Real Financial Impact
This summer, my city is working on a street reconstruction project near my home. My commute has been torn up for most of the summer, forcing me to walk through loose dirt and construction debris or take a more circuitous route. I’ve not minded at all. You see, my city moved the curb and I’m ecstatic about it.
Many decades ago, my poor and generally cash-strapped city took a quaint and walkable neighborhood and decided it was going to spend absurd amounts of money widening the streets. In a very practical sense, a wider street substitutes asphalt pavement for turf. The wider the street is, the more pavement and the less turf there is.

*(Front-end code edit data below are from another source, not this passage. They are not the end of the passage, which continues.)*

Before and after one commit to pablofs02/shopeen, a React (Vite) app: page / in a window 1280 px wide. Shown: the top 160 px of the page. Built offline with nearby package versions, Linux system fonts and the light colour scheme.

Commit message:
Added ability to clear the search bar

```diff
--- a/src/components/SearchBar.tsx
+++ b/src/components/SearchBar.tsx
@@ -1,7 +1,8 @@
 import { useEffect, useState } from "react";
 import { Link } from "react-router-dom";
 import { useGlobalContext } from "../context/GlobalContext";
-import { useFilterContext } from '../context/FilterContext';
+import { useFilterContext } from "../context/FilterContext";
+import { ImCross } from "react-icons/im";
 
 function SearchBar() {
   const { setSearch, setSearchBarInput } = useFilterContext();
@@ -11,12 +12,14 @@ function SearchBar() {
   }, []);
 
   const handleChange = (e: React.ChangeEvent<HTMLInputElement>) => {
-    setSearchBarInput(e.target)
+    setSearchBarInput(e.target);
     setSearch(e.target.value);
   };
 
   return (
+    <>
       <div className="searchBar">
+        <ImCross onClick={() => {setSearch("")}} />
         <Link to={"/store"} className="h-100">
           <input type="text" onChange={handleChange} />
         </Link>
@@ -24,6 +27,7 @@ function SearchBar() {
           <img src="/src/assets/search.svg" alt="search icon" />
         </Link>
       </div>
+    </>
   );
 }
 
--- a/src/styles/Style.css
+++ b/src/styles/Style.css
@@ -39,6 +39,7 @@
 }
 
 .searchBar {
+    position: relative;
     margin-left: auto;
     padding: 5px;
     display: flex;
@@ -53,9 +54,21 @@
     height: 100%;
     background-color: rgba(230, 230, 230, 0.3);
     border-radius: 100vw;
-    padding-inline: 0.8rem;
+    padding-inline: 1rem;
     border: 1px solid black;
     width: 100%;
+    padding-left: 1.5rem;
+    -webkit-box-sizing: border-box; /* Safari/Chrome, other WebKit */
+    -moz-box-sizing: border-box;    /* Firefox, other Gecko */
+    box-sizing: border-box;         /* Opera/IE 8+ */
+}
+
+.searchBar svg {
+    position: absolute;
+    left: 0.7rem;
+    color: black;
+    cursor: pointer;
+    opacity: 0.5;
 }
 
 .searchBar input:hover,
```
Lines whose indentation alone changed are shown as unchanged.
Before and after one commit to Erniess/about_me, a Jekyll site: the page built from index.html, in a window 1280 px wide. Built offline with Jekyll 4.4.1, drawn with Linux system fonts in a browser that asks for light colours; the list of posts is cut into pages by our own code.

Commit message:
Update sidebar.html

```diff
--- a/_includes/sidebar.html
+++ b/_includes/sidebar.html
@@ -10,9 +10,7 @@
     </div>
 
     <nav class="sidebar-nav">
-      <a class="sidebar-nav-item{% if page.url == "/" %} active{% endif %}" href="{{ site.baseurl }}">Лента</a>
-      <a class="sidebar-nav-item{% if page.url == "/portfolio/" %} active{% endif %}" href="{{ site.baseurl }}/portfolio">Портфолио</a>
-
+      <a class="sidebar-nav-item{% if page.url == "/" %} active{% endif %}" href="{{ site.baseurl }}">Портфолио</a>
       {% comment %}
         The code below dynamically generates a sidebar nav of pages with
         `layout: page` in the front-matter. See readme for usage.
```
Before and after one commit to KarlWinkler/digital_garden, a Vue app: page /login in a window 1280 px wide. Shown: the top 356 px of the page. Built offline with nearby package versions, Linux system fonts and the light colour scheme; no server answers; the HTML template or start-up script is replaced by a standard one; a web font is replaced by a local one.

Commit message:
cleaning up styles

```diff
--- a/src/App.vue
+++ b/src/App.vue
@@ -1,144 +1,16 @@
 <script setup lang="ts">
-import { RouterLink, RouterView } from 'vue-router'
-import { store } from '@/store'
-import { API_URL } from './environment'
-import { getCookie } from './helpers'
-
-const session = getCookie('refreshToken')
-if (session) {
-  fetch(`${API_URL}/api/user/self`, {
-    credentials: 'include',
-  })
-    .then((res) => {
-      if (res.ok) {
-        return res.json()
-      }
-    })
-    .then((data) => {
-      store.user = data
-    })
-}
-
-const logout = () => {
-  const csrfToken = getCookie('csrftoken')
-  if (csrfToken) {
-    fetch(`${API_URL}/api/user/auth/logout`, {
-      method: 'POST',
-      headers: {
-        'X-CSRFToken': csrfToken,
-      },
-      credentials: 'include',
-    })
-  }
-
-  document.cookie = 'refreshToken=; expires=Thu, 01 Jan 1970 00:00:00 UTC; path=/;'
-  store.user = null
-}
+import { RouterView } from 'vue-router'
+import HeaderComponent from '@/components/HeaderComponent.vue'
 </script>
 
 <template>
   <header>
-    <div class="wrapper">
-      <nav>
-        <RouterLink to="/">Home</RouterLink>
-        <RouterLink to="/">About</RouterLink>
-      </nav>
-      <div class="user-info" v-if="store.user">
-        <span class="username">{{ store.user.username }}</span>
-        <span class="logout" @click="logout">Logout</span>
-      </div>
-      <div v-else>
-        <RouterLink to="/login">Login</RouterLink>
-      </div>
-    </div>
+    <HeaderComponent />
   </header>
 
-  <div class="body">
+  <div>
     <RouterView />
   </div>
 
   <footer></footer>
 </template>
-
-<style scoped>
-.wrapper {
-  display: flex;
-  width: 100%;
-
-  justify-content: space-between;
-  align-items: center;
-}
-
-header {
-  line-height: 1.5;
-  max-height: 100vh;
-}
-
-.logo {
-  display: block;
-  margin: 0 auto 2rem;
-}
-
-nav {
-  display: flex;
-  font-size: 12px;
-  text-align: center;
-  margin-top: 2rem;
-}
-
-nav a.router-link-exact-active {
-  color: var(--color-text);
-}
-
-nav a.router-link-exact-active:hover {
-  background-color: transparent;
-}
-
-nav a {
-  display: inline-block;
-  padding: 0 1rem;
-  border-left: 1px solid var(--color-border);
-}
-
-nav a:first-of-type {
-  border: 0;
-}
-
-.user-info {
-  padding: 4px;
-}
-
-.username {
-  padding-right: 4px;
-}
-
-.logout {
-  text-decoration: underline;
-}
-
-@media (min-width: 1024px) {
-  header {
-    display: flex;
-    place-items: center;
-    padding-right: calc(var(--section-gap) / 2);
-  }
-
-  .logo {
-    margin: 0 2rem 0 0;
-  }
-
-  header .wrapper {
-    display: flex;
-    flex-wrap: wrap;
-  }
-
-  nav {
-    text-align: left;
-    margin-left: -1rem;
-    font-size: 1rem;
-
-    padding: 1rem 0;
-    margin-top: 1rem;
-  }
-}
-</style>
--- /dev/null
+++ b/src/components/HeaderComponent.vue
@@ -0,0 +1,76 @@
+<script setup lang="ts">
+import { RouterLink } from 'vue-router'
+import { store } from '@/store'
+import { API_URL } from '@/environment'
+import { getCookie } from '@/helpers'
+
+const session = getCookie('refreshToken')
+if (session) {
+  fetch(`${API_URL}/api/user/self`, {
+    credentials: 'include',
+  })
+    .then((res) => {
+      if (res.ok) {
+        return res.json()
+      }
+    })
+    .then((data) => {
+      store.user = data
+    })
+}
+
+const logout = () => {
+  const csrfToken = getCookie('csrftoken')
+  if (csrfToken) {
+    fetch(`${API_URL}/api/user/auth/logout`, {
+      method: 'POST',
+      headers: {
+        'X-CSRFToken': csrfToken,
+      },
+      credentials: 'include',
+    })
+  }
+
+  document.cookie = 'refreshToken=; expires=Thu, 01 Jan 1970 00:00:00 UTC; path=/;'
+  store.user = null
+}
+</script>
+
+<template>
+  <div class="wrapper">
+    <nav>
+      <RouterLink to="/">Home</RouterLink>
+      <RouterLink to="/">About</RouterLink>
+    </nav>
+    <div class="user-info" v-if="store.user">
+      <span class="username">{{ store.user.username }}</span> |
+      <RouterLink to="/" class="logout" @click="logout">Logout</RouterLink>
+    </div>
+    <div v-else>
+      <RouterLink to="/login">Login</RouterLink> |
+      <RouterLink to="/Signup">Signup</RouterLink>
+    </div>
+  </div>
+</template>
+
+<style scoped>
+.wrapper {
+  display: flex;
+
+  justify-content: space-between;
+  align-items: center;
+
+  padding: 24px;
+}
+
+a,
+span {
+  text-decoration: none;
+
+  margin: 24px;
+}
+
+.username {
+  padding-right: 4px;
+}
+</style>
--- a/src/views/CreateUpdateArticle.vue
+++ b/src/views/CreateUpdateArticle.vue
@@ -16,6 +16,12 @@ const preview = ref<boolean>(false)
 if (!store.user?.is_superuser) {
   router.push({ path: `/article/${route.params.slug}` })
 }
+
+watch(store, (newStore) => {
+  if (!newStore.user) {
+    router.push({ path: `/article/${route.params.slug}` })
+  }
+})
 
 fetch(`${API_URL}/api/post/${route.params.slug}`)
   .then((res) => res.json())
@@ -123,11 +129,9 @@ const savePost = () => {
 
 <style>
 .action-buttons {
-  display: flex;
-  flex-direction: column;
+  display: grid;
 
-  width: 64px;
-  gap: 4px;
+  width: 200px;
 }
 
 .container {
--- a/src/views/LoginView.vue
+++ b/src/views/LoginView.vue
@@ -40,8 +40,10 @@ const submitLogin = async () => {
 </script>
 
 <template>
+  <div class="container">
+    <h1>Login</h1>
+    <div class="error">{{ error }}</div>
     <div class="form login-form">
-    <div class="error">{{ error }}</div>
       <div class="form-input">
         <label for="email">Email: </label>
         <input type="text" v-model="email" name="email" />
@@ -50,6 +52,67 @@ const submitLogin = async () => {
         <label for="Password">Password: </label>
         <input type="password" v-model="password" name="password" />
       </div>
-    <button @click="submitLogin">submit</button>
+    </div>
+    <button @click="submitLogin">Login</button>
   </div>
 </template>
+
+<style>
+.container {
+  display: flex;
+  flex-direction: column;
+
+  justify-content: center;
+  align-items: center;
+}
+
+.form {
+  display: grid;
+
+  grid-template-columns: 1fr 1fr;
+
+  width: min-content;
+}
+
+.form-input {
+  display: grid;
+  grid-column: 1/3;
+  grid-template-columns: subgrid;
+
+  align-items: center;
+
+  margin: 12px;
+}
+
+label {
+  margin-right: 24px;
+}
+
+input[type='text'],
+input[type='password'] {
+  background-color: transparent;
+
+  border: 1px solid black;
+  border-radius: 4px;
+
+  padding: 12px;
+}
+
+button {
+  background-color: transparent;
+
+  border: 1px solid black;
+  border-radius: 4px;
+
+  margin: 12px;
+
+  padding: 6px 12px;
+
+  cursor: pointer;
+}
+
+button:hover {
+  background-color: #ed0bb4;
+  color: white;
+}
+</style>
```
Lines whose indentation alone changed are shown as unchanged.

Let me state the obvious: pavement is vastly more expensive than turf. Oh so much more expensive. By shifting to pavement from turf, the city is choosing to spend a lot more money upfront.
How much more? The bid tabulation for the current project gives a rough idea.
With an eight-inch-deep section, a shift from turf to pavement increases the cost by 350%. On the pavement side, there is compacted aggregate and bituminous pavement at a cost of $2.09 per square foot. On the turf side, there is fill (common borrow) and topsoil at just $0.60 per square foot. These prices will vary for different locations and different projects, but the ratio of 3.5x seems like a solid benchmark.
I’m not sure exactly how much the city moved the curb, but I estimate about eight feet on each side. If so, they cut well over $150,000 off the cost of the project. Here’s a link to the bid tabulation and a spreadsheet that shows how I came up with these results.
Those are the initial construction costs, but the ongoing maintenance costs add up, as well. Every routine maintenance project over the years had to crack seal, seal coat, and overlay that much more pavement. Every time it snowed, the plows needed to clear that much more snow at a shockingly high cost. When it rains, we have to convey that much more water through systems that must be sized to handle all that unnecessary pavement.
An extra foot of street pavement is the extravagant luxury good we not only don’t appreciate, but also never really wanted.
If you’re reconstructing the street, reduce the street width by moving the curb in. As far as possible. Every foot saves you money today and every year you maintain that street. Fight for less.
My city moved the curb. That’s great leadership.